More recently, it has been discovered that peas contain a number of phytonutrients that may help protect our health. For example, a recent study suggests that coumestrol, which are peas are rich in, may lower the risk of stomach cancer. And researchers have found that people who eat diets rich in peas and other legumes have a lowered risk of type 2 diabetes. Other substances in green peas are known to be anti-inflammatory.
Peas are also good for our soils. Bacteria that live in their roots help fix nitrogen into a form that other plants can use after the pea plants die.
For fresh eating, there are three main types: Green peas, our “normal” garden variety (Figure 2); snap peas, with a thickened edible pod (some varieties may need to be destringed); and snow peas, with flattened edible pods which usually require destringing. Look for heat tolerance and powdery mildew resistance when selecting varieties. Height of pea vines vary greatly so check to see if selected varieties will need trellising. Some gardeners construct a trellis by attaching netting or chicken wire to posts (Figure 2), others simply place sticks into the ground to help hold the plants upright (Figure 3).
Fig. 2. Netting can be attached to posts for a sturdy trellis for peas to grow on.
Fig. 3. A trellis doesn’t need to be elaborate; simple sticks will do if inserted firmly into the ground.
Planting & Care
Handle pea seed carefully. The vigor of the seedlings can be lowered if the seed is handled roughly. For example, dropping pea seed packets onto a hard surface can result in small cracks in the seed coat and decrease the seed’s ability to germinate and grow.

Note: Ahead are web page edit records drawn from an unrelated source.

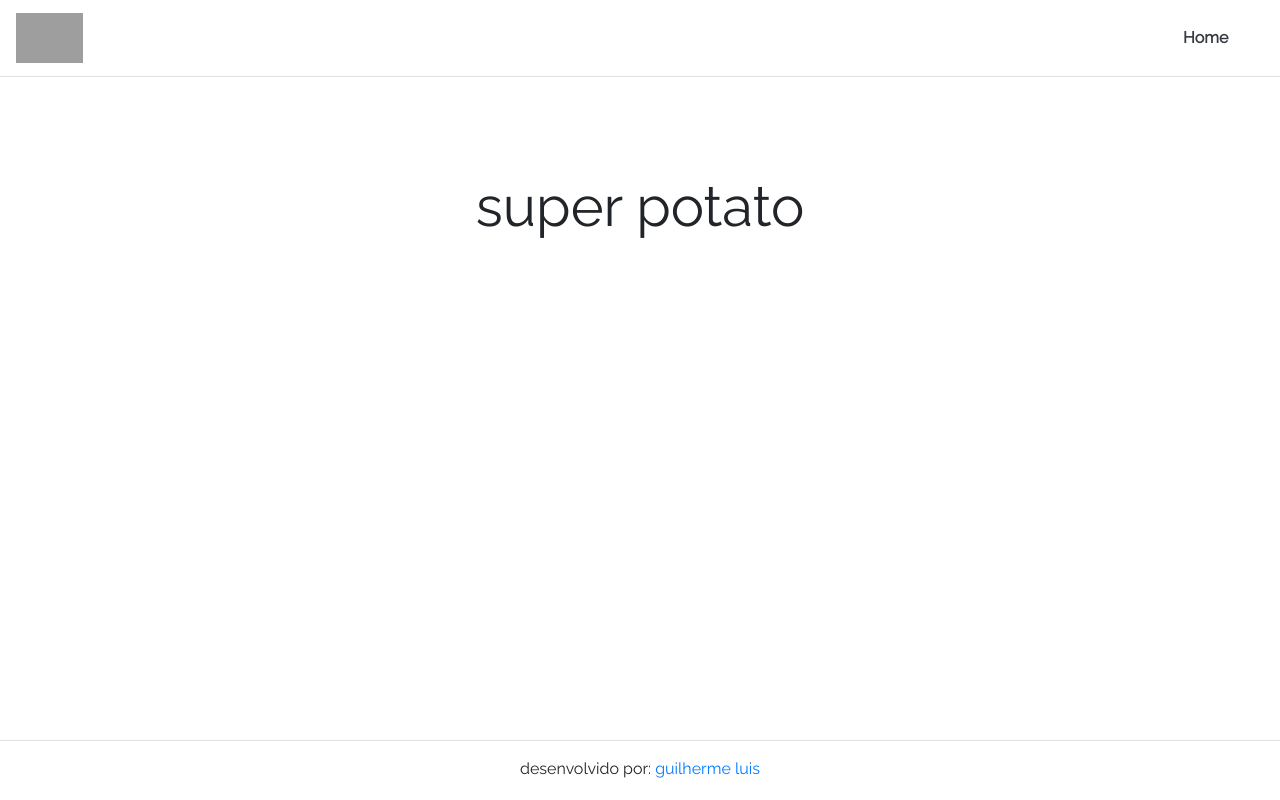
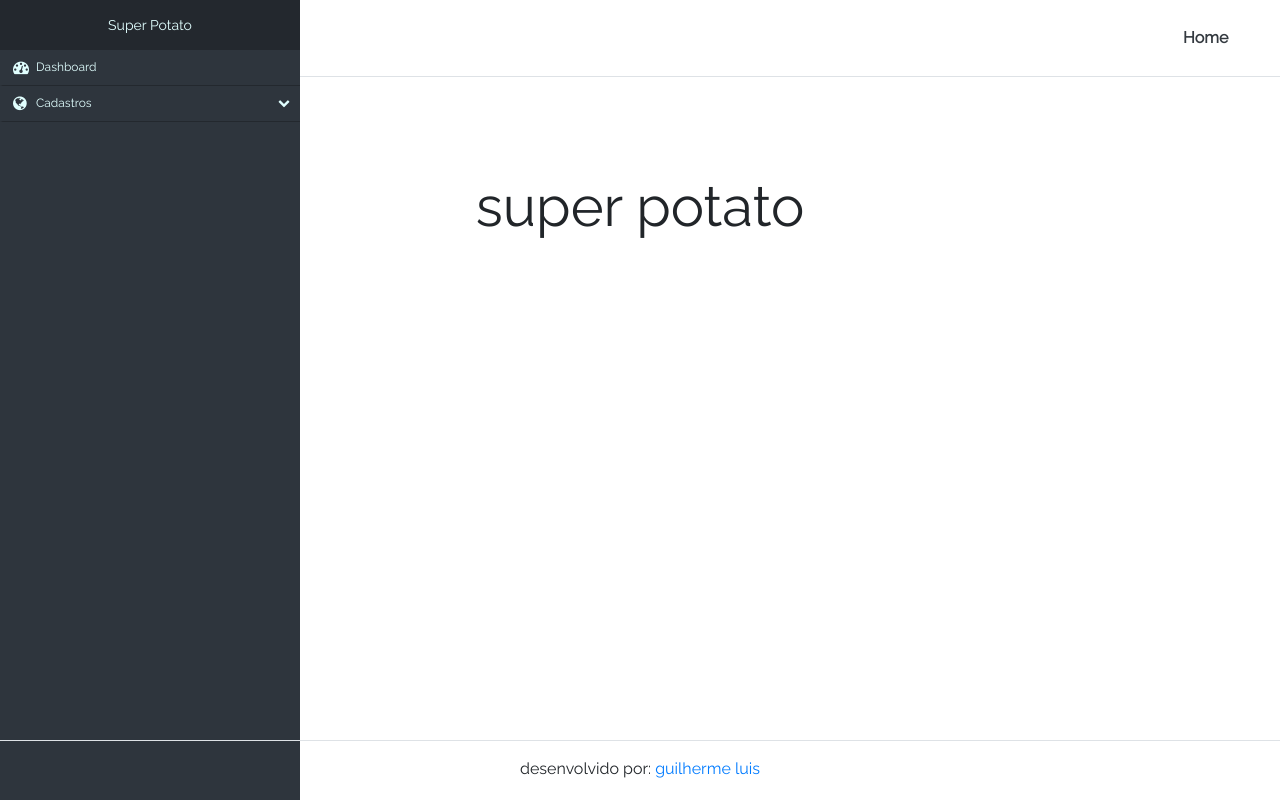
Before and after one commit to guilehm/super-potato, a Django app: page / in a window 1280 px wide. Run offline with Django 3.2, Linux system fonts and the light colour scheme; some libraries are stand-ins or nearby versions; grey boxes are pictures that could not be loaded.

Commit message:
Create left menu

```diff
--- a/core/static/core/css/style.css
+++ b/core/static/core/css/style.css
@@ -1,5 +1,7 @@
 body {
     font-family: 'Raleway', sans-serif;
+    margin: 0px;
+    padding: 0px;
 }
 
 .footer {
@@ -8,3 +10,144 @@ body {
     width: 100%;
     height: 60px;
 }
+
+.nav-side-menu {
+    overflow: auto;
+    font-size: 12px;
+    font-weight: 200;
+    background-color: #2e353d;
+    position: fixed;
+    top: 0px;
+    width: 300px;
+    height: 100%;
+    color: #e1ffff;
+}
+.nav-side-menu .brand {
+    background-color: #23282e;
+    line-height: 50px;
+    display: block;
+    text-align: center;
+    font-size: 14px;
+}
+.nav-side-menu .toggle-btn {
+    display: none;
+}
+.nav-side-menu ul,
+.nav-side-menu li {
+    list-style: none;
+    padding: 0px;
+    margin: 0px;
+    line-height: 35px;
+    cursor: pointer;
+  /*
+    .collapsed{
+       .arrow:before{
+                 font-family: FontAwesome;
+                 content: "\f053";
+                 display: inline-block;
+                 padding-left:10px;
+                 padding-right: 10px;
+                 vertical-align: middle;
+                 float:right;
+            }
+     }
+*/
+}
+.nav-side-menu ul :not(collapsed) .arrow:before,
+.nav-side-menu li :not(collapsed) .arrow:before {
+    font-family: FontAwesome;
+    content: "\f078";
+    display: inline-block;
+    padding-left: 10px;
+    padding-right: 10px;
+    vertical-align: middle;
+    float: right;
+}
+.nav-side-menu ul .active,
+.nav-side-menu li .active {
+    border-left: 3px solid #d19b3d;
+    background-color: #4f5b69;
+}
+.nav-side-menu ul .sub-menu li.active,
+.nav-side-menu li .sub-menu li.active {
+    color: #d19b3d;
+}
+.nav-side-menu ul .sub-menu li.active a,
+.nav-side-menu li .sub-menu li.active a {
+    color: #d19b3d;
+}
+.nav-side-menu ul .sub-menu li,
+.nav-side-menu li .sub-menu li {
+    background-color: #181c20;
+    border: none;
+    line-height: 28px;
+    border-bottom: 1px solid #23282e;
+    margin-left: 0px;
+}
+.nav-side-menu ul .sub-menu li:hover,
+.nav-side-menu li .sub-menu li:hover {
+    background-color: #020203;
+}
+.nav-side-menu ul .sub-menu li:before,
+.nav-side-menu li .sub-menu li:before {
+    font-family: FontAwesome;
+    content: "\f105";
+    display: inline-block;
+    padding-left: 10px;
+    padding-right: 10px;
+    vertical-align: middle;
+}
+.nav-side-menu li {
+    padding-left: 0px;
+    border-left: 3px solid #2e353d;
+    border-bottom: 1px solid #23282e;
+}
+.nav-side-menu li a {
+    text-decoration: none;
+    color: #e1ffff;
+}
+.nav-side-menu li a i {
+    padding-left: 10px;
+    width: 20px;
+    padding-right: 20px;
+}
+.nav-side-menu li:hover {
+    border-left: 3px solid #d19b3d;
+    background-color: #4f5b69;
+    -webkit-transition: all 1s ease;
+    -moz-transition: all 1s ease;
+    -o-transition: all 1s ease;
+    -ms-transition: all 1s ease;
+    transition: all 1s ease;
+}
+@media (max-width: 967px) {
+    .nav-side-menu {
+        position: relative;
+        width: 100%;
+        margin-bottom: 10px;
+    }
+    .nav-side-menu .toggle-btn {
+        display: block;
+        cursor: pointer;
+        position: absolute;
+        right: 10px;
+        top: 10px;
+        z-index: 10 !important;
+        padding: 3px;
+        background-color: #ffffff;
+        color: #000;
+        width: 40px;
+        text-align: center;
+    }
+    .brand {
+        text-align: left !important;
+        font-size: 22px;
+        padding-left: 20px;
+        line-height: 50px !important;
+    }
+}
+@media (min-width: 967px) {
+    .nav-side-menu .menu-list .menu-content {
+        display: block;
+    }
+}
--- a/core/templates/core/base.html
+++ b/core/templates/core/base.html
@@ -2,14 +2,13 @@
 <!doctype html>
 <html>
 <head>
-    <!-- Required meta tags -->
     <meta charset="utf-8">
     <meta name="viewport" content="width=device-width, initial-scale=1, shrink-to-fit=no">
     <script src="{% static 'core/js/jquery-3.3.1.slim.min.js' %}"></script>
     <link rel="stylesheet" href="{% static 'core/css/bootstrap.min.css' %}">
     <link rel="stylesheet" href="{% static 'core/css/style.css' %}">
     <link href="https://fonts.googleapis.com/css?family=Raleway" rel="stylesheet">
-
+    <link href="//maxcdn.bootstrapcdn.com/font-awesome/4.2.0/css/font-awesome.min.css" rel="stylesheet">
     <title>Super Potato!</title>
 </head>
 <body>
@@ -31,6 +30,25 @@
         </div>
     </nav>
 
+    <div class="nav-side-menu">
+        <div class="brand">Super Potato</div>
+        <i class="fa fa-bars fa-2x toggle-btn" data-toggle="collapse" data-target="#menu-content"></i>
+        <div class="menu-list">
+            <ul id="menu-content" class="menu-content collapse out">
+                <li>
+                    <a href="#">
+                        <i class="fa fa-dashboard fa-lg"></i> Dashboard
+                    </a>
+                </li>
+                <li data-toggle="collapse" data-target="#service" class="collapsed">
+                    <a href="#"><i class="fa fa-globe fa-lg"></i> Cadastros <span class="arrow"></span></a>
+                </li>
+                <ul class="sub-menu collapse" id="service">
+                    <li>Pacientes</li>
+                </ul>
+            </ul>
+     </div>
+    </div>
     {% block content %}
     {% endblock %}
 
```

Plant peas early, as they can germinate once the soil reaches 40 degrees F, although they will emerge much more quickly from warmer soils (up to 70 degrees.) They can also endure a light frost prior to flowering. Plant peas 1 to 1 ½ inch deep, and an inch apart in single or double rows. Peas prefer moist but not soggy soils; they can tolerate a clay-loam, but do not do well in a sandy soil that dries out quickly. Their roots can penetrate 40 inches deep in a good soil, and they tend to do poorly in shallow soils.
Peas do not like hot summer temperatures; they grow best in a range of 55 to 65 degrees, and temperatures over 80 degrees decrease yield. High temperatures inhibit root growth, and cause the plant to produce seed too early; the plant doesn’t have a chance to grow large enough to support a good crop. In South Dakota, it’s a good idea to look for varieties that have some heat tolerance (“Wando” is one, but there are others). Peas can also be planted in late July for a fall crop, allowing about ten weeks before harvest. Be sure to maintain soil moisture during hot periods. Protection from wind can help prevent stress, as well as mulching to maintain soil moisture and decrease weeds (Figure 1).
Pick peas daily, otherwise some of the pods may become over-mature. If possible use them within a couple of days, as their sugars will eventually turn to starch. Peas can be frozen after blanching for 1 ½ minutes in boiling water and then immediately cooling in ice water.